Zoran Tancic, whose donation is being investigated by the Tories, is closely linked to Valeri Lois, the former head of a Russian state-owned metal giant. President Boris Yeltsin was asked to sack Mr Lois after one of Russia's most senior law officers accused him of "channelling state money" into his own pockets.
The latest disclosure comes three days after Jeremy Hanley, the former Tory party chairman who dined with Mr Tancic, sought to deflect the donor's Serbian links by telling the Independent: "Most of the time we talked about his business in Russia and his plans to build a factory in the UK."
At the time the party accepted Mr Tancic's donation, described by officials as "less than pounds 50,000", the Russian was chairman of Mr Tancic's company.
It is not known whether Conservative Central Office knew of Mr Tancic's Russian partner when they accepted the money, but the latest development in the party's funding scandal serves to highlight the dangers of accepting unsolicited donations from foreign businessmen.

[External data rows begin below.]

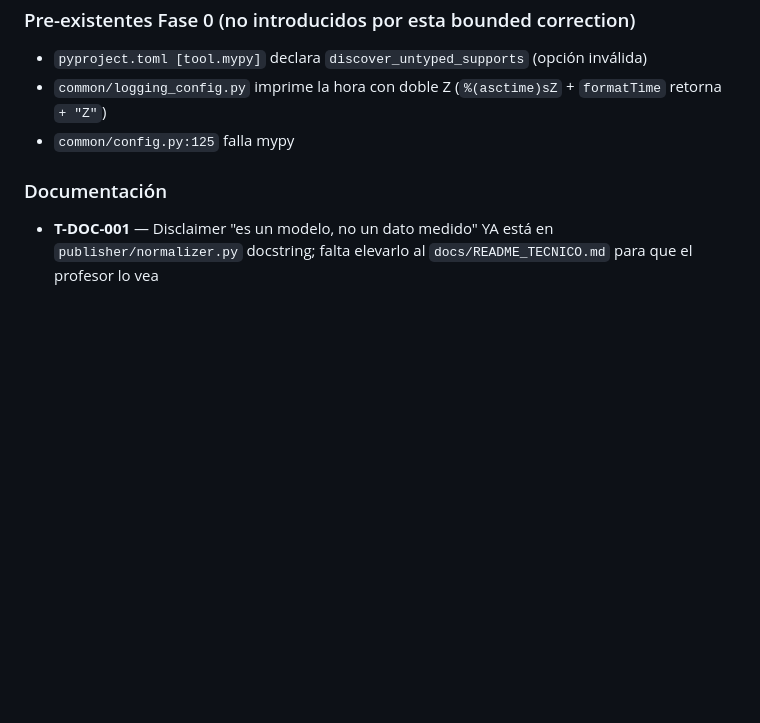
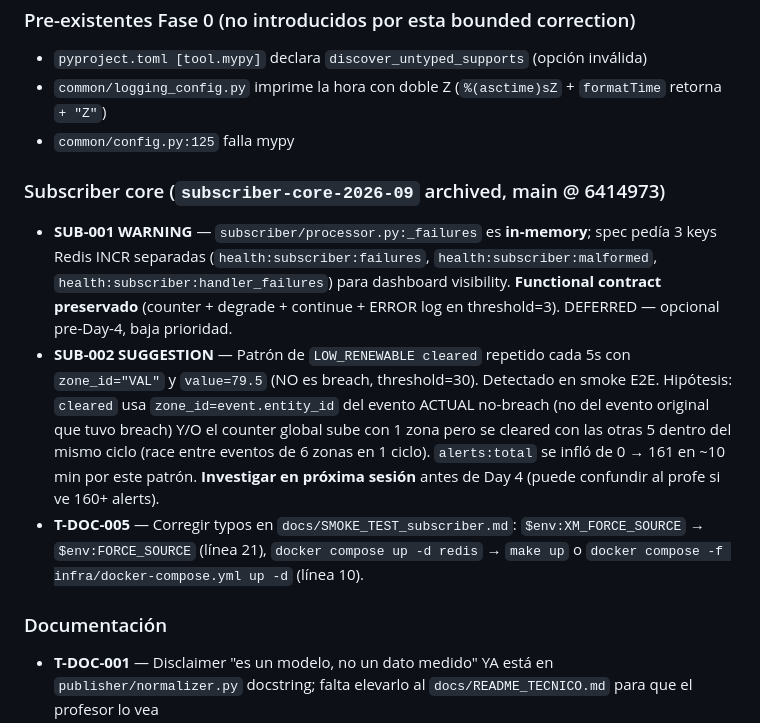
Before and after one commit to SebastianLizarazo/redis-red-electrica-xm, a Markdown page: ROADMAP.md, the part around one of its changes. GitHub-like rendering; blank space fills up the shorter version.

```diff
--- a/ROADMAP.md
+++ b/ROADMAP.md
@@ -306,6 +311,11 @@ Documentados en `engram:sdd/publisher-hardening-2026-09/archive-report` (obs #48
 - `common/logging_config.py` imprime la hora con doble Z (`%(asctime)sZ` + `formatTime` retorna `+ "Z"`)
 - `common/config.py:125` falla mypy
 
+### Subscriber core (`subscriber-core-2026-09` archived, main @ 6414973)
+- **SUB-001 WARNING** — `subscriber/processor.py:_failures` es **in-memory**; spec pedía 3 keys Redis INCR separadas (`health:subscriber:failures`, `health:subscriber:malformed`, `health:subscriber:handler_failures`) para dashboard visibility. **Functional contract preservado** (counter + degrade + continue + ERROR log en threshold=3). DEFERRED — opcional pre-Day-4, baja prioridad.
+- **SUB-002 SUGGESTION** — Patrón de `LOW_RENEWABLE cleared` repetido cada 5s con `zone_id="VAL"` y `value=79.5` (NO es breach, threshold=30). Detectado en smoke E2E. Hipótesis: `cleared` usa `zone_id=event.entity_id` del evento ACTUAL no-breach (no del evento original que tuvo breach) Y/O el counter global sube con 1 zona pero se cleared con las otras 5 dentro del mismo ciclo (race entre eventos de 6 zonas en 1 ciclo). `alerts:total` se infló de 0 → 161 en ~10 min por este patrón. **Investigar en próxima sesión** antes de Day 4 (puede confundir al profe si ve 160+ alerts).
+- **T-DOC-005** — Corregir typos en `docs/SMOKE_TEST_subscriber.md`: `$env:XM_FORCE_SOURCE` → `$env:FORCE_SOURCE` (línea 21), `docker compose up -d redis` → `make up` o `docker compose -f infra/docker-compose.yml up -d` (línea 10).
+
 ### Documentación
 - **T-DOC-001** — Disclaimer "es un modelo, no un dato medido" YA está en `publisher/normalizer.py` docstring; falta elevarlo al `docs/README_TECNICO.md` para que el profesor lo vea
 
```
Also changed, not shown: other parts of ROADMAP.md (+26 -5 lines).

The Independent disclosed on Saturday that Mr Tancic, 49, was a director of London-based Metta Trading Ltd with Jovan Zebic, a former Serbian finance minister and now deputy Prime Minister. Mr Tancic's offer of money was accepted by the Tories in December 1994 despite his obvious links to the upper echelons of the Serb government.
One of his fellow directors on Metta Trading - and chairman in 1994 - was Mr Lois, 51, former managing director of Svetmetexport, a formerly state-owned company specialising in the import and export of metals and technology. Mr Lois is now a director of a Metta subsidiary, Exelport, which has major shareholders in Liechtenstien. According to company records, Svetmetexport owns 39 per cent of Metta Trading.
During a programme on Russian television in 1993, Mr Lois was described as a corrupt official by Aleksandr Kotenkov, the head of the state legal administration service.
Describing a deal in which Mr Lois allegedly channelled $2.5m (pounds 1.6m) of state money into a Swiss firm and later received a credit card with no credit limit, Mr Kotenkov said: "... it is one of the examples of a direct channelling of state money into your own pocket."
The programme was intended to explain to Russians new to capitalism why it was wrong for civil servants to align themselves with private companies. Mr Kotenkov produced evidence to show that Mr Lois had entered into a deal with a Swiss firm, Seabeco Metals AG, whose directors were fellow Russians.
"The then Soviet side was represented by Tsvetmetexport led by Valeri Lois," he said. "The so-called foreign side was represented by the company called Seabeco International Ltd, headed by [another Russian]. But then the following decision was taken: to determine that the estimated expenditure on Seabeco Metals AG over 1991-92 should be $2.5m.
"It is quite a sum for a small company, incidentally, with a limited number of managers, just four people ... $2.5m for two years. Not bad."
Mr Kotenkov said a decision was taken to give three of the four, including Mr Lois, the unlimited credit cards. "We say that in accordance with the documents which we have received, this person carried out actions incompatible with the status of a civil servant. We ask the president to take a decision on releasing him from his post."
Mr Lois could not be contacted yesterday. His son, Dmitri, said his father resigned and was not sacked. He also argued that Svetmetexport was a private company which had never been state owned.
"There were government deals and there were orders but it was never state- owned," he said. "This is what people didn't understand ... because of the political changes at the time. There were problems between Yeltsin and people like [Vice President] Rutskoy. It was also because there were very many changes in higher levels of business."
The Tories made no comment yesterday on further claims that they had been warned by MI6 about the source of some Serbian donations in 1992.Reuse content